Some of the nearly 200 sexual psychopaths now locked in Minnesota treatment centers should be moved into less prison-like settings and allowed back into the community through work release, an independent advisory committee suggests.
In its first report to the state since it was created 18 months ago, the five-member committee was sharply critical of the current treatment program, saying it is punitive and coercive, reports the Minneapolis Star Tribune.
The program contributes to the general air of hopelessness displayed by many of the patients, most of them repeat rapists and pedophiles who have served their prison sentences and been declared sexually dangerous by a judge, the report said.
Human Services Commissioner Kevin Goodno disagrees with the criticisms, although he said he would consider the panel’s recommendations.

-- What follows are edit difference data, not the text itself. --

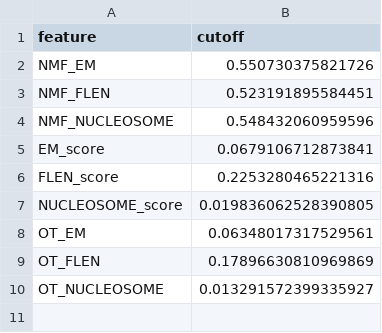
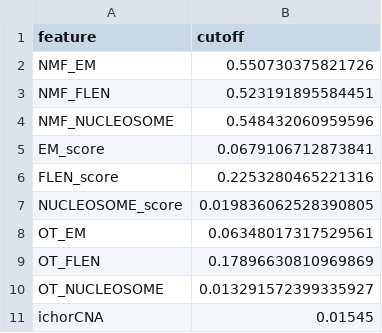
Before and after one commit to hieunguyen4193/gs-mrd, a CSV file: model_files/06062024/cutoff.csv, drawn as a sheet.

```diff
--- a/model_files/06062024/cutoff.csv
+++ b/model_files/06062024/cutoff.csv
@@ -10 +10,2 @@ OT_FLEN,0.17896630810969869
 OT_NUCLEOSOME,0.013291572399335927
+ichorCNA,0.01545
```
Also changed, not shown: 1 other file.
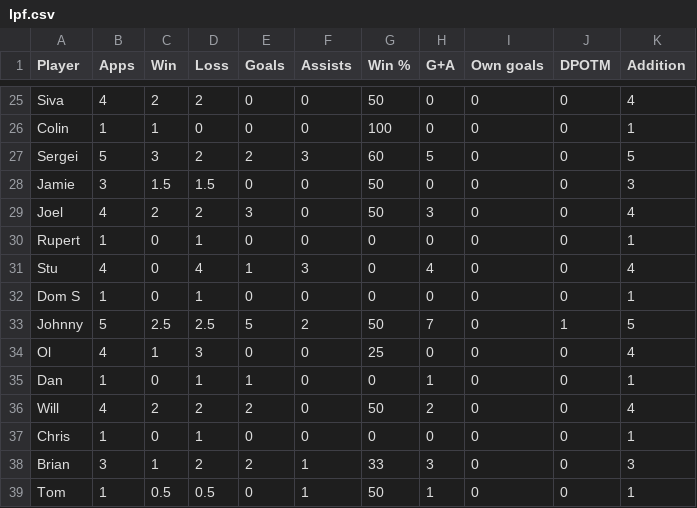
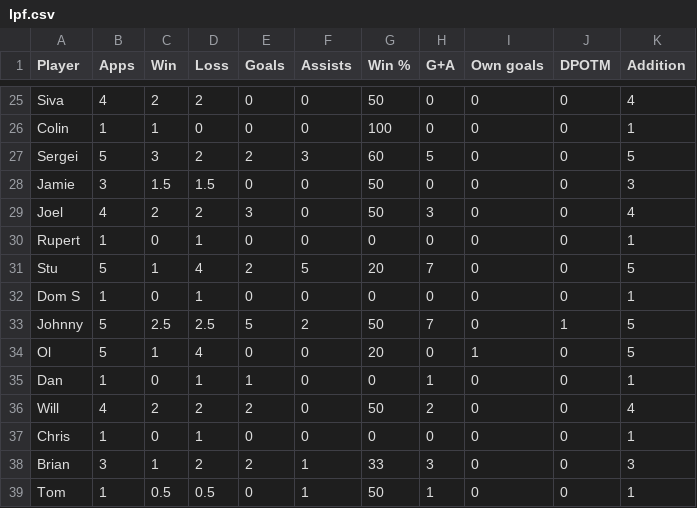
Before and after one commit to louismaughan/lpf, a CSV file: lpf.csv, drawn as a sheet; only a part is shown, gaps mark what is left out; the diff covers the shown part only.

```diff
--- a/lpf.csv
+++ b/lpf.csv
@@ -30,6 +30,6 @@ Joel,4,2,2,3,0,50,3,0,0,4
 Rupert,1,0,1,0,0,0,0,0,0,1
-Stu,4,0,4,1,3,0,4,0,0,4
+Stu,5,1,4,2,5,20,7,0,0,5
 Dom S,1,0,1,0,0,0,0,0,0,1
 Johnny,5,2.5,2.5,5,2,50,7,0,1,5
-Ol,4,1,3,0,0,25,0,0,0,4
+Ol,5,1,4,0,0,20,0,1,0,5
 Dan,1,0,1,1,0,0,1,0,0,1
```
Also changed, not shown: 3 added rows and 58 edited cells elsewhere in this file.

The Minnesota Sex Offender Program was the subject of recent reports in the Star Tribune. The paper reported only one patient had been released from the $20 million program in its 11-year existence, and he was returned earlier this year after violating his condition of release by leaving the state. Each year about a dozen new patients enter the program at a cost of $310 a day each.